The Nanny Diary…
I’m going to be a grandmother.
When I found out, several things happened.
I hugged my daughter-in-law and told her she was very clever, and I hugged my son.
I sat back then and listened whilst they talked of their visit to the Ob-Gyn. I looked at the ultrasound pictures of my future grandchild. And yes, he, is an amazingly formed, recognisable babe. We swapped stories of emotions at the ultrasound and shared amazement at the speed of a babe’s heartbeat in utero.
We talked about my very dear friend who is my son’s godmother. Midwife Cath is one of Australia’s foremost midwives – with a book and many, many guest appearances everywhere and over 10,000 deliveries to her credit.
Then I looked at my son, whom Midwife Cath helped birth.
He was my baby. And now he’s going to be a Dad.
For this one short nano-second, the truth of ageing hit me. I’m not a young mum anymore. I’m about to become a grandparent. What my own parents were. And suddenly there was a quantum shift in the universe as I knew it.
I look forward to having a new little family member to take to the beach so we can investigate rockpools and beach secrets, and whom I can teach to swim and dive, garden and cook. To take out boating as soon as possible in the same way I was as a child, and the way my own children were. A little someone to read to (copiously), and to tell real and make-believe stories to. A little being to whom I can sneak chocolates from my pockets, and whom I can let do the things that parents won’t let them do!
My husband will have a little farmer to help raise in just the way he was raised by his parents (he graced the cover of Australian Womens’ Weekly as he slept with a champion sow at Melbourne Show) and the way in which his farming parents raised our own kids. His father consistently called his grandkids the billy lids. (billy lids – “kids”. Australian slang.) I have no doubt at all that this will continue.
In an odd way, it will be repeating all that we did with our own daughter and son.
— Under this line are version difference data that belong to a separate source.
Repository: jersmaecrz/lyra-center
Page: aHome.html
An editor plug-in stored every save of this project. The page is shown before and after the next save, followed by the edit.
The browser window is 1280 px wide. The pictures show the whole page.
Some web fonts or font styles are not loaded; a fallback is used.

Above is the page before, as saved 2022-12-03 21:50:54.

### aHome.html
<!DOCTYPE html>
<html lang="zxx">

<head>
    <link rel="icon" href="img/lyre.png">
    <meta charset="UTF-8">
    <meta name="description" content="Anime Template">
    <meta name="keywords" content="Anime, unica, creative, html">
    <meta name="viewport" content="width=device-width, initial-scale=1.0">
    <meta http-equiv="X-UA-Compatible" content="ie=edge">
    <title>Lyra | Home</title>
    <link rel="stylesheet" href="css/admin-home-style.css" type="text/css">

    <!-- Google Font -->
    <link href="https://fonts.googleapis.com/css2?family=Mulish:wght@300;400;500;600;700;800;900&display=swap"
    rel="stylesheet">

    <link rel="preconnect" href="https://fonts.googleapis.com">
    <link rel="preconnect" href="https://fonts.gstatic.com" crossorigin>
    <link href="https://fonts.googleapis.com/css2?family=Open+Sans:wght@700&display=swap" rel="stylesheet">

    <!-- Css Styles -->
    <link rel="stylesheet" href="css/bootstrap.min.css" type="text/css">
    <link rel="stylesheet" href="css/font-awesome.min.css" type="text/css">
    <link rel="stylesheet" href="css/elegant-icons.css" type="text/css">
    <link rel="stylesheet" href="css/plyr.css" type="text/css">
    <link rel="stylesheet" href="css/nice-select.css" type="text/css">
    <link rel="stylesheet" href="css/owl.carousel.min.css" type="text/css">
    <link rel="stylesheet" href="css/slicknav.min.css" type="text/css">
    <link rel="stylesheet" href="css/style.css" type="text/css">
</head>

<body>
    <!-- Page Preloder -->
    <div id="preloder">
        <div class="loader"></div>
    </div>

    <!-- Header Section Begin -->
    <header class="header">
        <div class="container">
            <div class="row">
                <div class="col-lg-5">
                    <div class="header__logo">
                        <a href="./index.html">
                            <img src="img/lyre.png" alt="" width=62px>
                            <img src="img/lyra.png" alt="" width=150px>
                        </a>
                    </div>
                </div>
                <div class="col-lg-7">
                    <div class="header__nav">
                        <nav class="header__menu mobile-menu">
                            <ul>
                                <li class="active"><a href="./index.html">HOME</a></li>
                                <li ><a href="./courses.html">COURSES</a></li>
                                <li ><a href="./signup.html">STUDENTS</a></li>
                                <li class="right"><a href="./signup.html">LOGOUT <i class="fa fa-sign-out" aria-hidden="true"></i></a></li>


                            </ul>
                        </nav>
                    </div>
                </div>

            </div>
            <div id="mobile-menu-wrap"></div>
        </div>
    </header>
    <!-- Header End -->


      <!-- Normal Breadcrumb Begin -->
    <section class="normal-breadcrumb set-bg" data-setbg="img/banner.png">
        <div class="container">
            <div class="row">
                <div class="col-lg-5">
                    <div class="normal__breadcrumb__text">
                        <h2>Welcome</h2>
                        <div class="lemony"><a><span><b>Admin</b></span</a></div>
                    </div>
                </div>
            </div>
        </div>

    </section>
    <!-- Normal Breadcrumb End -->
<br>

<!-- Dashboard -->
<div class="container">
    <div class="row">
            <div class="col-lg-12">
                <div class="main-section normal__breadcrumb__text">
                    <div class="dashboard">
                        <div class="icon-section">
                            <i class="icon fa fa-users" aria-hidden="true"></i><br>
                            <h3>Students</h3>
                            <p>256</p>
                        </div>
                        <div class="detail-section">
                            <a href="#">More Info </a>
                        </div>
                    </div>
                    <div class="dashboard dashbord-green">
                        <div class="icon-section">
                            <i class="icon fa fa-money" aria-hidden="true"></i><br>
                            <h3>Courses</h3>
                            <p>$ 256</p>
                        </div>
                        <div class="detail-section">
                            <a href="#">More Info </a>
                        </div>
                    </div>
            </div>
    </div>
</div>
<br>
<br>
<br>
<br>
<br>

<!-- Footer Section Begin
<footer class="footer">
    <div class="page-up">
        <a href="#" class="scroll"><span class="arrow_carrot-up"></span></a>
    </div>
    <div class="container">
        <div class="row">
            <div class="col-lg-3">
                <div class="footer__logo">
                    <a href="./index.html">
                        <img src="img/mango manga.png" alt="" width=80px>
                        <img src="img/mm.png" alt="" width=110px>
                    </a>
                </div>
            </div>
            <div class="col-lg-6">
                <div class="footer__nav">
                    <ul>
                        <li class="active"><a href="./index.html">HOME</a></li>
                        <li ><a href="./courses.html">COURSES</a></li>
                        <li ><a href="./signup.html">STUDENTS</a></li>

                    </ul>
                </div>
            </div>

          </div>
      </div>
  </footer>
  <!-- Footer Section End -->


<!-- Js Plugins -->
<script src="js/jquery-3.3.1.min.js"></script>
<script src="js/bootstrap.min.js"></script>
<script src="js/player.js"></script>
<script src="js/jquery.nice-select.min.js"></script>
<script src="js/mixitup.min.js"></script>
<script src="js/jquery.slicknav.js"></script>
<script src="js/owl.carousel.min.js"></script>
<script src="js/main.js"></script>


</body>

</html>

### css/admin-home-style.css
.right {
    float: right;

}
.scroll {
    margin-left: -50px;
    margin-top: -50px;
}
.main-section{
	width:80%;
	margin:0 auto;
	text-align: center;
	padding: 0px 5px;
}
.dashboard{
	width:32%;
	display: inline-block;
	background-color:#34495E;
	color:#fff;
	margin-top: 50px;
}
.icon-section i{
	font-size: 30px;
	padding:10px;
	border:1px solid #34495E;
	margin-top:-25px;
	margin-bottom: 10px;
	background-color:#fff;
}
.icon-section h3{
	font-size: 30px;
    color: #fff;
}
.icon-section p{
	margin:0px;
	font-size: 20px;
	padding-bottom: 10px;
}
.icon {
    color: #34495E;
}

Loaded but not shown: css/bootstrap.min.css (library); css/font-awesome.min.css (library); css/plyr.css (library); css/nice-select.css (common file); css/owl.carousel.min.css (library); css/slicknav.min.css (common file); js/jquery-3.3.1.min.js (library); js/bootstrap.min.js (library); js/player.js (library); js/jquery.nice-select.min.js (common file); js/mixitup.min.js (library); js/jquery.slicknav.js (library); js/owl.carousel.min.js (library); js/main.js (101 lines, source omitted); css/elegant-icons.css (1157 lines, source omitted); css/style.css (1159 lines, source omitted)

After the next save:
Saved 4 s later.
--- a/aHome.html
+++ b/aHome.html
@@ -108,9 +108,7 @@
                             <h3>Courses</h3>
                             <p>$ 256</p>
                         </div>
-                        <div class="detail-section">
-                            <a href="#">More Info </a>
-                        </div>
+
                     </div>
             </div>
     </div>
Only this time, there’s more of the freedom to enjoy it, less of the anxiety and concern that we may not have been doing it right. I loved being pregnant with both my children. I loved being a big fat breeding cow, I loved the somnolence and contentedness of the state. I loved being a new mum because despite the odd health drama, my infants were a dream come true. Slept, fed and grew by the book. Later, they loved books, crafts and Lego, and together we would explore the Great Outdoors. I had time to be organised, to read, to rest and to enjoy their moments of growth.
I wish that for any young parent but especially members of my own family…
Parenthood is daunting; one has to have one’s feet firmly entrenched in reality. There’s always the hope one is doing the right thing and that Life will be kind to the offspring. But the reality is that Life has a habit of not playing fair and one can only wish for
the Good Fairy Godmother to be there,
or the Patronus, or whatever takes the fancy at the time.
I have just under six months to get my ‘nanny’ persona honed. To learn the new nappy thing they do these days, to be able to hold the babe without my back and shoulder hurting, to refine reassuring talk for the parents and wonderfully crazy gobbledegook for the babe. To teach the JRT that this new little ‘puppydog’ in the house is something one has to be steady and quiet around .
And to read Cath’s book and burn the detail into my brain.
I love that just as my Mum and Dad were Nanny and Pa to our kids, my husband and I are apparently going to be Nanny and Pa to our grandchild. Although it may just be that the child has other ideas altogether.